Democrats made a dent in Republicans’ control of the Kentucky House of Representatives Tuesday, but the GOP still will dominate the law-making chamber for at least another two years.
Going into Election Day, Republicans enjoyed a membership advantage of 62-37, with one vacancy, in the House. The GOP had gained 17 seats in the House two years ago to take control of the chamber for the first time since 1921.
In unofficial results Tuesday night, Democrats flipped at least seven House seats and Republicans flipped six, giving Democrats a net gain of at least one. That makes the unofficial count in the House, 61 Republicans and 38 Democrats, with one race still too close to call.
If that count stands, Republicans keep their super majority. A super majority in the House occurs when a party has at least 60 of the chamber’s 100 members. A super majority is needed to pass tax issues in odd-numbered legislative sessions and constitutional amendments.
With Tuesday’s elections, the Republicans remained in firm control of both the House and Senate, and the governorship with Matt Bevin.
House Minority Leader Rocky Adkins, D-Sandy Hook, was touting a possible takeover this year by Democrats in the House, but that goal seemed too lofty.

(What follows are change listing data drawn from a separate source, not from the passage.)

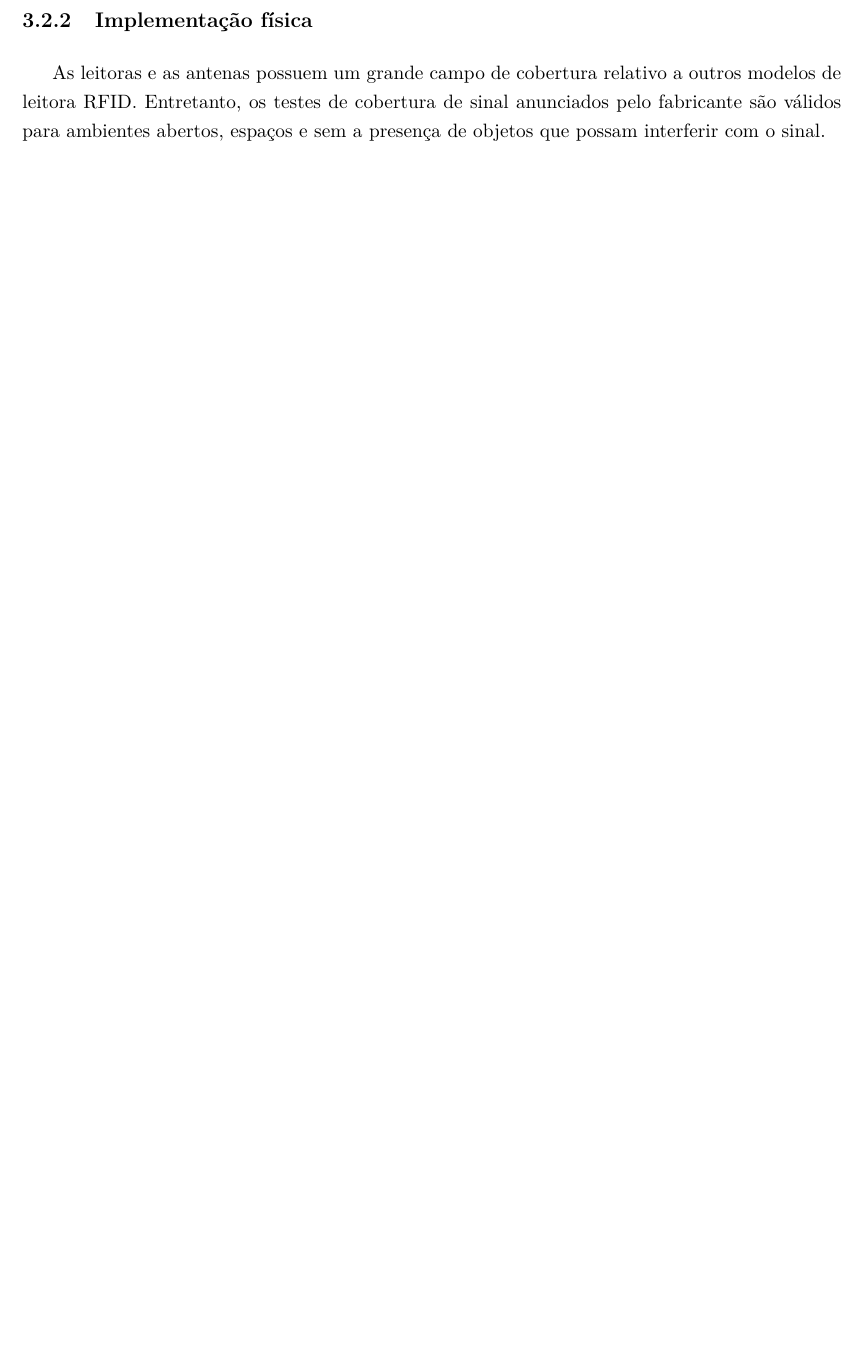
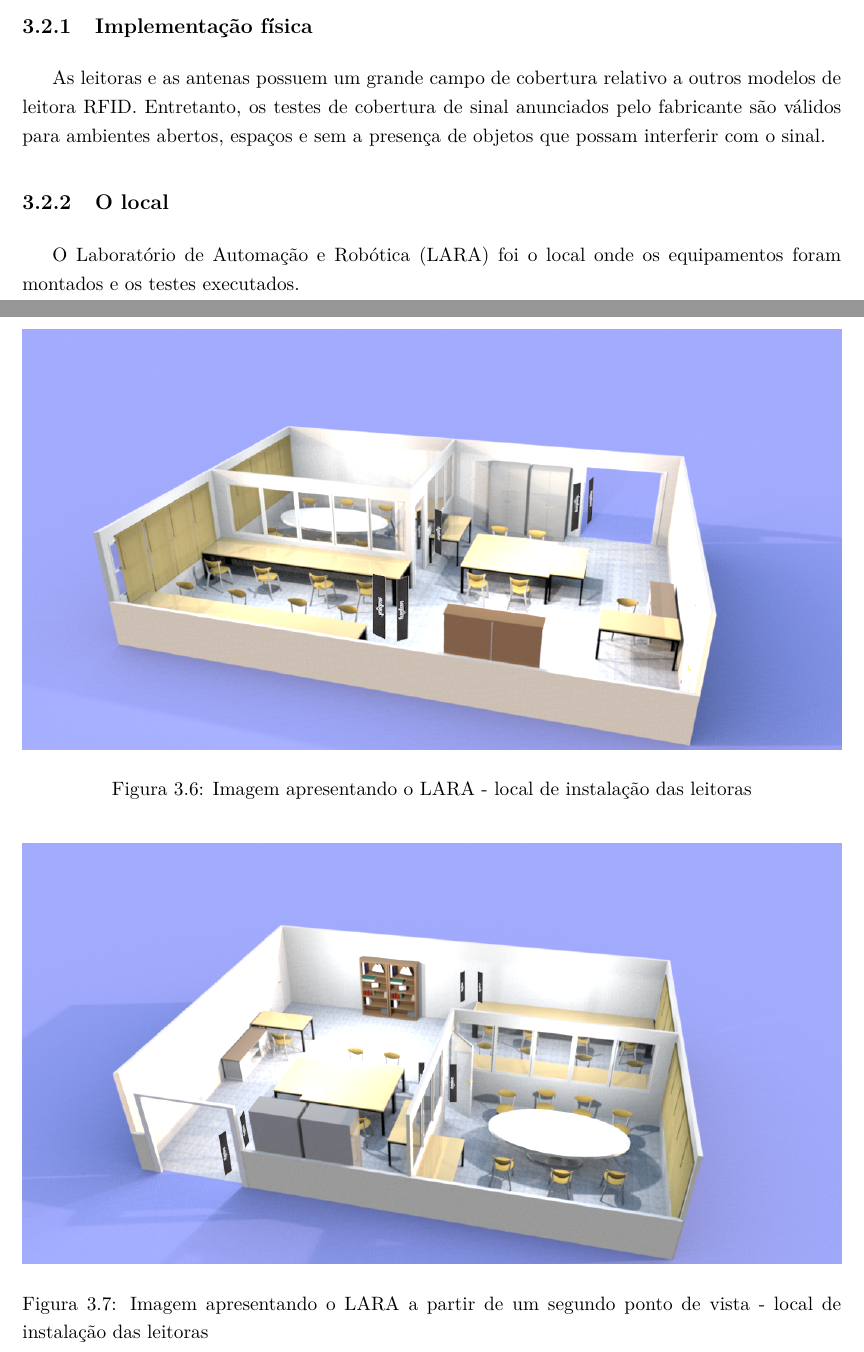
Before and after one commit to andrealmeidagit/TG2---Monitoramento, a LaTeX book (relatorio.tex, which reads cap_3Metodos.tex): part of page 24 of 31 before the commit and two parts of pages 22 and 23 of 32 after it, the two joined at a grey line, cut so that both start at the same text, the shorter picture padded with empty space. Compiled offline with pdfLaTeX.

Commit message:
Updates from Overleaf

```diff
--- a/cap_3Metodos.tex
+++ b/cap_3Metodos.tex
@@ -80,3 +80,23 @@ A Speedway R420 da fabricante Impinj é uma pequena leitora estacionária de \te
 
  Três pontos foram essenciais para a execução deste trabalho: o \textit{software} de detecção de pessoas e cruzamento de fronteiras para a contagem de pessoas em um determinado ambiente; a implementação física das leitoras, antenas e demais equipamentos no local de teste; e a elaboração de casos de teste para  validação da abordagem. Estes pontos serão descritos a seguir.
 
+
+ \subsection{Implementação física}
+
+ As leitoras e as antenas possuem um grande campo de cobertura relativo a outros modelos de leitora RFID. Entretanto, os testes de cobertura de sinal anunciados pelo fabricante são válidos para ambientes abertos, espaços e sem a presença de objetos que possam interferir com o sinal.
+
+ \subsection{O local}
+
+ O Laboratório de Automação e Robótica (LARA) foi o local onde os equipamentos foram montados e os testes executados.
+
+  \begin{figure}[H]
+    \centering
+    \includegraphics[width=1\linewidth]{figs/Metodologia/LARA_leitoras-1.png}
+    \caption{Imagem apresentando o LARA - local de instalação das leitoras}
+    \label{fig:LARA1}
+\end{figure}
+
+  \begin{figure}[H]
+    \centering
+    \includegraphics[width=1\linewidth]{figs/Metodologia/LARA_leitoras-2.png}
+    \caption{Imagem apresentando o LARA a partir de um segundo ponto de vista - local de instalação das leitoras}
@@ -83,3 +110,9 @@ A Speedway R420 da fabricante Impinj é uma pequena leitora estacionária de \te
+    \label{fig:LARA_planta}
+\end{figure}
+
+
+
+
  \subsection{Elaboração do Software}
 
 
@@ -101,11 +134,6 @@ A Speedway R420 da fabricante Impinj é uma pequena leitora estacionária de \te
 
 
 
- \subsection{Implementação física}
-
- As leitoras e as antenas possuem um grande campo de cobertura relativo a outros modelos de leitora RFID. Entretanto, os testes de cobertura de sinal anunciados pelo fabricante são válidos para ambientes abertos, espaços e sem a presença de objetos que possam interferir com o sinal.
-
-
 
 
 
```
Also changed, not shown: figs/Metodologia/LARA_leitoras-1.png (added), figs/Metodologia/LARA_leitoras-2.png (added), figs/Metodologia/LARA_planta.PNG (added), cap_3Metodos.tex (7 more changed lines).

Ninety of the House’s 100 seats were being contested.
That optimistic view by some Democrats was fueled by teachers and state workers upset with a Republican pension bill approved last spring by the state legislature. The status of the bill is pending in the Kentucky Supreme Court.
Adkins, who has been in the House since 1987, said President Trump was a big factor in Democrats’ losing control of the state House to Republicans in 2016, and Trump was not on Tuesday’s ballot.
He said late Tuesday night, “While I wish we had a better overall outcome, I am proud of the hard-fought victories we had in many districts.”
Democrats “faced an uphill battle,” Adkins said, because of a nationalized climate and the unfortunate rise of dark money and negative attacks.”